These are all very good ideas, Alex. But offhand, I’m not sure what is, and is not, legally permissible in this regard. It’s possible that Robin Parry would have a better understanding of this matter than I do.

Thanks for the suggestions.

-Tom


#11

Audible only sponsors recordings of books that are in the public domain (not copyrighted), hence we have all GMac’s books (or nearly), but none of CS Lewis’ books. So, if Tom wanted inescapable to be recorded, that would be something he and his publisher would need to talk about and make happen. Sometimes the author reads his own book; sometimes a professional reader might be hired, or of course it’d be possible to have a competent friend/acquaintance volunteer to read it.

Same with Robin’s work. If Robin and his publisher agree, they have the rights to do that but no one who doesn’t hold the copyright on a non-public domain book is permitted to release an audio recording of it, even a free one.

I think that either Toms or Robin’s books would do very well in a sound recording. Some books don’t; for example, a book with many scripture references where the verses themselves aren’t printed out. At any rate, it’s something I’d definitely love to have, but it’s up to the authors and anyone else (publishers) who have some legal right to say what happens with the book.


#12

Any chance on an e version of the book?


#13

Chris, that was my question too. Tom says yes, but it will be a couple of months. His answer is up above my last post (somewhere) :wink:


#14

I’m guessing then that the link in the OP which says it’s available in 2 weeks would be the quickest way to get the book? But what about the one that says the book is available immediately but there is no link?

I’m eagerly looking forward to that new chapter Predestination to Glory! Hopefully it will arrive ASAP and I can read it over Christmas break (being in grad school leaves this as the ideal time to read and think about non pharmacy material).


#15

#16

Thanks, I emailed Robin so hopefully he’ll take look when he’s back from the US conferences (ETS & SBL), although I know there’s another very exciting project on the go (I’ll try to find out when it’s going to be public knowledge) :smiley:


#17

Thanks, Alex, for posting that information on the availability of the second edition. As indicated in your post, the book retails for $29.00. Such a relatively high price is the downside of a print on demand method of publishing. The upside is that the book never need go out of print and thus does not have to be a best seller to stay in print. But in any event, I just noticed that Wipf and Stock also offers the book on its web site at a lower web price of $23.50.
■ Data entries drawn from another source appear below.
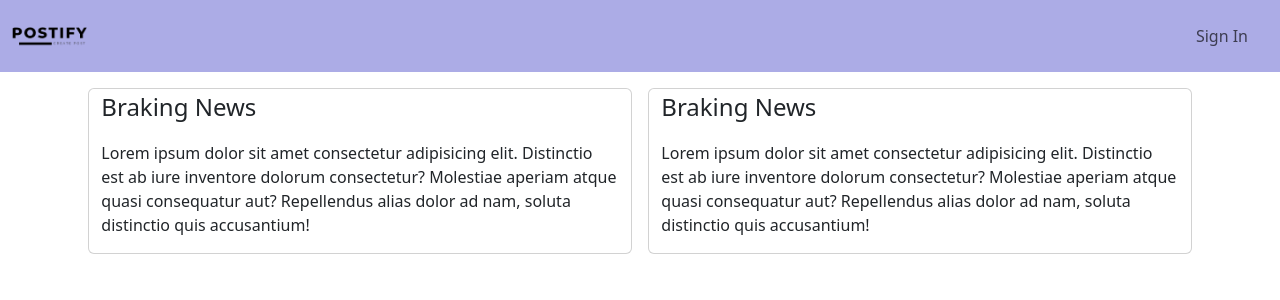
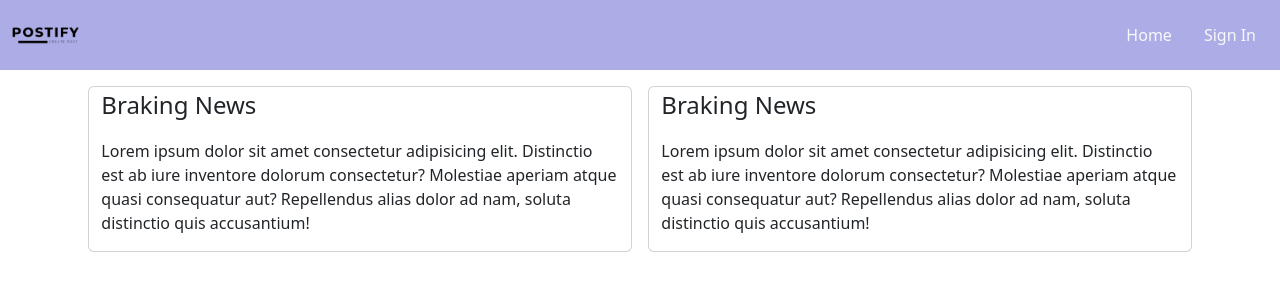
Before and after one commit to Nimisha-Mavar/Social-Media-Site, a React (Vite) app in the folder Social_Media/: page / in a window 1280 px wide. Shown: the top 300 px of the page. Built offline with nearby package versions, Linux system fonts and the light colour scheme; no server answers.

Commit message:
User Component Updated

```diff
--- a/Social_Media/src/componets/Navbar.tsx
+++ b/Social_Media/src/componets/Navbar.tsx
@@ -8,7 +8,7 @@ export const Navbar = () => {
   return (
     <>
       <nav
-        className="navbar navbar-expand-lg navbar-light"
+        className="navbar navbar-expand-md navbar-light"
         style={{ backgroundColor: "#ACACE6" }}
       >
         <div className="container-fluid justify-content-between">
@@ -20,7 +20,7 @@ export const Navbar = () => {
               <Link to="/" className="navbar-brand">
                 <img
                   src={img1}
-                  height="20"
+                  height="18"
                   alt="MDB Logo"
                   loading="lazy"
                   style={{ marginTop: "2px" }}
@@ -29,30 +29,42 @@ export const Navbar = () => {
             </a>
           </div>
           <ul className="navbar-nav flex-row">
+            <li className="nav-item me-3">
+              <Link
+                className="text-light nav-link d-sm-flex align-items-sm-center"
+                to="/"
+              >
+                Home
+              </Link>
+            </li>
             <li className="nav-item me-3 me-lg-1">
-              <a className="nav-link" href="#">
               <span>
                 {user ? (
                   <>
-                      <Link to="/createPost">
-                        <button className="btn btn-sm btn-light">
+                    <Link
+                      to="/createPost"
+                      className="text-light nav-link d-sm-flex align-items-sm-center"
+                    >
+                      <button className="btn btn-sm btn-light btn-rounded">
                         Create Post
                       </button>
                     </Link>
                   </>
                 ) : (
-                    <Link to="/login" className="nav-link">
+                  <Link
+                    to="/login"
+                    className="text-light nav-link d-sm-flex align-items-sm-center"
+                  >
                     Sign In
                   </Link>
                 )}
               </span>
-              </a>
             </li>
             {user && (
               <li className="nav-item me-3 me-lg-1">
-                <a
-                  className="nav-link d-sm-flex align-items-sm-center"
-                  href="#"
+                <Link
+                  to="/user"
+                  className="nav-link d-sm-flex align-items-sm-center text-light"
                 >
                   <img
                     src={
@@ -63,10 +75,9 @@ export const Navbar = () => {
                     height="22"
                     loading="lazy"
                   />
-                  <strong className="d-none d-sm-block ms-1">
-                    <Link to="/user">{user?.displayName}</Link>
-                  </strong>
-                </a>
+                  &nbsp;
+                  {user?.displayName}
+                </Link>
               </li>
             )}
           </ul>
--- a/Social_Media/src/componets/User.tsx
+++ b/Social_Media/src/componets/User.tsx
@@ -13,6 +13,7 @@ export const User = () => {
   const [user] = useAuthState(auth);
   return (
     <>
+      <div className="row justify-content-center align-items-center mt-4">
         <div className="card" style={{ width: "18rem" }}>
           <div className="card-body  justify-content-center align-items-center">
             <h5 className="card-title">{user?.displayName}</h5>
@@ -21,6 +22,7 @@ export const User = () => {
             </button>
           </div>
         </div>
+      </div>
     </>
   );
 };
```
Lines whose indentation alone changed are shown as unchanged.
Here is the relevant URL, which also offers some additional information about the book including some endorsements:

wipfandstock.com/the-inescapable … f-god.html

Thanks again, Alex.

-Tom


#18

My copy is out for delivery today according to Amazon. Can’t wait. I ordered it only a few days ago, so that was quick. :smiley:


#19

Thanks for posting, Catharine! I didn’t know they even had it in yet – just ordered it – can’t wait! :smiley:


#20

Excited 10 copies of “The Inescapable Love of God” 2nd ed just turned up! Must get them to friends eager for theirs! :smiley: